⟨

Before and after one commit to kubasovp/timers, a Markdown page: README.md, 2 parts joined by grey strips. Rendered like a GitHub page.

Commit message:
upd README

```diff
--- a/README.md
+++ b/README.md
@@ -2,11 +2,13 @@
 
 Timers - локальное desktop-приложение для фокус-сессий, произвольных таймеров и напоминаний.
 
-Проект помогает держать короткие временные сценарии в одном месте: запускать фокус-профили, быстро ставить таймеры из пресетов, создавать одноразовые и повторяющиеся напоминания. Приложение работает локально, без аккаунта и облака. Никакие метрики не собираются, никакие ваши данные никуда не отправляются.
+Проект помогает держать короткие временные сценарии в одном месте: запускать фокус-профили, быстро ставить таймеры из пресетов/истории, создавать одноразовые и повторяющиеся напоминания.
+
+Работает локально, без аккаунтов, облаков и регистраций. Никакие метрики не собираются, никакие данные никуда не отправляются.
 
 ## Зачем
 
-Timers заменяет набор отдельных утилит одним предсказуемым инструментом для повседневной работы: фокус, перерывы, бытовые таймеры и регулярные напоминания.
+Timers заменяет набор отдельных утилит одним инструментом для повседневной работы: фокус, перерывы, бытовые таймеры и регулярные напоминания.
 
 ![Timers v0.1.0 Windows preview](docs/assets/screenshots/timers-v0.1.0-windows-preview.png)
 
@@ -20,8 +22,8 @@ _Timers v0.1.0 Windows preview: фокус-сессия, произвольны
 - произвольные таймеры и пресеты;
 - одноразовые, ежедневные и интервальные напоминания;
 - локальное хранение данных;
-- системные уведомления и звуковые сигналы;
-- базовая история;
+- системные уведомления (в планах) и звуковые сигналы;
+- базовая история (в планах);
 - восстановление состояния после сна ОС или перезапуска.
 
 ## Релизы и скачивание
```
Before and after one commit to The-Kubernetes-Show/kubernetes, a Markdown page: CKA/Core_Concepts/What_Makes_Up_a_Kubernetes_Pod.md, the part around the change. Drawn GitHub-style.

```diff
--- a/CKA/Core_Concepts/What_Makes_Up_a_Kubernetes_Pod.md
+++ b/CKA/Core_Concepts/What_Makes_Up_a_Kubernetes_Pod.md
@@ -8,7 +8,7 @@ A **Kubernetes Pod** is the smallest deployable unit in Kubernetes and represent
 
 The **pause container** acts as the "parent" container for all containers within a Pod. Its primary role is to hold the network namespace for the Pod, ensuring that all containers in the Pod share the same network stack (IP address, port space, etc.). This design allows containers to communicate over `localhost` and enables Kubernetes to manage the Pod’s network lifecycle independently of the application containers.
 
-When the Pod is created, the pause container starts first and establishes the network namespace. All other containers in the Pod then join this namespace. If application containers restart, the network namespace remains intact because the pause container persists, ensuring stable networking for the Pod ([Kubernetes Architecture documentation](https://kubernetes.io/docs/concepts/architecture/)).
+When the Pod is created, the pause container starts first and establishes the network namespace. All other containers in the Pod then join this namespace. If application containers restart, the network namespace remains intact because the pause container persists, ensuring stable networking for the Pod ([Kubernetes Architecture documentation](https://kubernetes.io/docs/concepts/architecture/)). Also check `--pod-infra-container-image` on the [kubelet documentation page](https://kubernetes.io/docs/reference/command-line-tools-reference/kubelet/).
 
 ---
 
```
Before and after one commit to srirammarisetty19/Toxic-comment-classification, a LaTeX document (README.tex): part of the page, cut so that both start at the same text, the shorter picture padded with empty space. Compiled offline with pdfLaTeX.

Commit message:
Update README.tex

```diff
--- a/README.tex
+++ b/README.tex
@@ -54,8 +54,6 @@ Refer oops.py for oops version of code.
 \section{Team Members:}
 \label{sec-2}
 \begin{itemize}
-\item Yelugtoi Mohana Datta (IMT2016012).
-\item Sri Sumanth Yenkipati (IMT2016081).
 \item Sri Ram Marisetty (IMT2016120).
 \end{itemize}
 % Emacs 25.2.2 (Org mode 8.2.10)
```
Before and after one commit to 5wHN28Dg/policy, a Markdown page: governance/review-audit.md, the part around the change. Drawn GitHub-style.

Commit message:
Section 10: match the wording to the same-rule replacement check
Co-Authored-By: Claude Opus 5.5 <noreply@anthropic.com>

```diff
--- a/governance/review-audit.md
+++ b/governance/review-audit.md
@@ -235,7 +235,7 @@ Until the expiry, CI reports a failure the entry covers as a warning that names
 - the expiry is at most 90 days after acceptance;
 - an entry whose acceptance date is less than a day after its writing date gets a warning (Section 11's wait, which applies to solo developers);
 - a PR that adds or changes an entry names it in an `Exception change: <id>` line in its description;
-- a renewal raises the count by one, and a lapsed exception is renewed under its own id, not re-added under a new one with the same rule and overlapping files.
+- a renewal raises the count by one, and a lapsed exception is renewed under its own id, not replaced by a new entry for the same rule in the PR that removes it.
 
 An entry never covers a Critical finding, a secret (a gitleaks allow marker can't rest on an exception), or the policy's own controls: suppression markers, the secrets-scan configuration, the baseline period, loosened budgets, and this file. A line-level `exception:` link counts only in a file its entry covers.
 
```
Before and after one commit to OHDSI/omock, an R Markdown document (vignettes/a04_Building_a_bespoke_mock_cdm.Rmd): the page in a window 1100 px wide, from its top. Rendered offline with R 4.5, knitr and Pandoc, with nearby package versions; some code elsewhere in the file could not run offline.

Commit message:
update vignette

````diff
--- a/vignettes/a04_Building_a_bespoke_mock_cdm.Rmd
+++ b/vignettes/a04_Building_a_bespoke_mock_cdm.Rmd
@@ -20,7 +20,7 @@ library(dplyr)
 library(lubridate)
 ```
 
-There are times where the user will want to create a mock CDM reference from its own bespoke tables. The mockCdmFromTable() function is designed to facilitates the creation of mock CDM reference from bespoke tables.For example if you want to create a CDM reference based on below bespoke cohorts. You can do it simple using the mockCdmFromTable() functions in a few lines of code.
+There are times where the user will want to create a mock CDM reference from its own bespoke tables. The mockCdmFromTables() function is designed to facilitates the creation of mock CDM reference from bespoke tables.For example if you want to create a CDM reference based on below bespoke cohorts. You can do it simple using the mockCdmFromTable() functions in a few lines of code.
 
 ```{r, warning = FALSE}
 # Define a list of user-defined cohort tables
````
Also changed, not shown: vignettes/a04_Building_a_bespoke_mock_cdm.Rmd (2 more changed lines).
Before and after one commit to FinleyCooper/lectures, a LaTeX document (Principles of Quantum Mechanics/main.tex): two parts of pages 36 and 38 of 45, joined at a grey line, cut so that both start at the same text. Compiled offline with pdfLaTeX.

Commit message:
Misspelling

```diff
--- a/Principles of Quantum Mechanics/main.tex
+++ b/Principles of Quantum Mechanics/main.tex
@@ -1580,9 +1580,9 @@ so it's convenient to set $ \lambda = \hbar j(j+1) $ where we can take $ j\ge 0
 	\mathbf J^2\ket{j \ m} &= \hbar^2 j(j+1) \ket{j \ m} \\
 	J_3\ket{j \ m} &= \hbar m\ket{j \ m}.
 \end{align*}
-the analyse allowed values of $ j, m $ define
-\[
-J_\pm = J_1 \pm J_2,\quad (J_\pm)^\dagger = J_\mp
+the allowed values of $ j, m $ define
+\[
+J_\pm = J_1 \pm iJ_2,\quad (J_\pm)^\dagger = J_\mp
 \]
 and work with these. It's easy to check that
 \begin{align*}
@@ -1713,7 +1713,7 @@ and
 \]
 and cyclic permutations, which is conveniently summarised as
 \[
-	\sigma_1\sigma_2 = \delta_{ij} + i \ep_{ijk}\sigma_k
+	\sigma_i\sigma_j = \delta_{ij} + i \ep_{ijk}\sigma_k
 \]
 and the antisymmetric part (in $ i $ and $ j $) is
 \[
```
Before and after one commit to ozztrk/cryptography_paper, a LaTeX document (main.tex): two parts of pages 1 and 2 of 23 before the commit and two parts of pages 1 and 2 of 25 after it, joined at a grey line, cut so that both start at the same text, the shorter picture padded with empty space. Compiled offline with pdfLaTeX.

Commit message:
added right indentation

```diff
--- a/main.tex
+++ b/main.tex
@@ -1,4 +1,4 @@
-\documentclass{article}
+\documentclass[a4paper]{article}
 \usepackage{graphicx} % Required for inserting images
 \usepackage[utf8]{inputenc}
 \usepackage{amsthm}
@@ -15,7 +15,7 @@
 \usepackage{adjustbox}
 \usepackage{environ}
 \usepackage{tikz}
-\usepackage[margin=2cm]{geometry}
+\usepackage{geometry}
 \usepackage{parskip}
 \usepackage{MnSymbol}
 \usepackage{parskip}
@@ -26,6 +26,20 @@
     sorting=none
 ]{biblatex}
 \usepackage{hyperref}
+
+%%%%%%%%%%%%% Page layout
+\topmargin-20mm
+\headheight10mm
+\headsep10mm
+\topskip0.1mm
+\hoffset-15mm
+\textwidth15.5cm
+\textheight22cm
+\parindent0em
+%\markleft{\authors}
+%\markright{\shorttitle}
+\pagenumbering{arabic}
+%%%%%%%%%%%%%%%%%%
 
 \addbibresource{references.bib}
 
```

⟩

## Task brief
From the listing above, return the lines starting at the one with "tables. The mockCdmFromTables()" and ending at the one with "Also changed, not", both kept, exactly as they appear and nothing more.

## The answer
+There are times where the user will want to create a mock CDM reference from its own bespoke tables. The mockCdmFromTables() function is designed to facilitates the creation of mock CDM reference from bespoke tables.For example if you want to create a CDM reference based on below bespoke cohorts. You can do it simple using the mockCdmFromTable() functions in a few lines of code.
 
 ```{r, warning = FALSE}
 # Define a list of user-defined cohort tables
````
Also changed, not shown: vignettes/a04_Building_a_bespoke_mock_cdm.Rmd (2 more changed lines).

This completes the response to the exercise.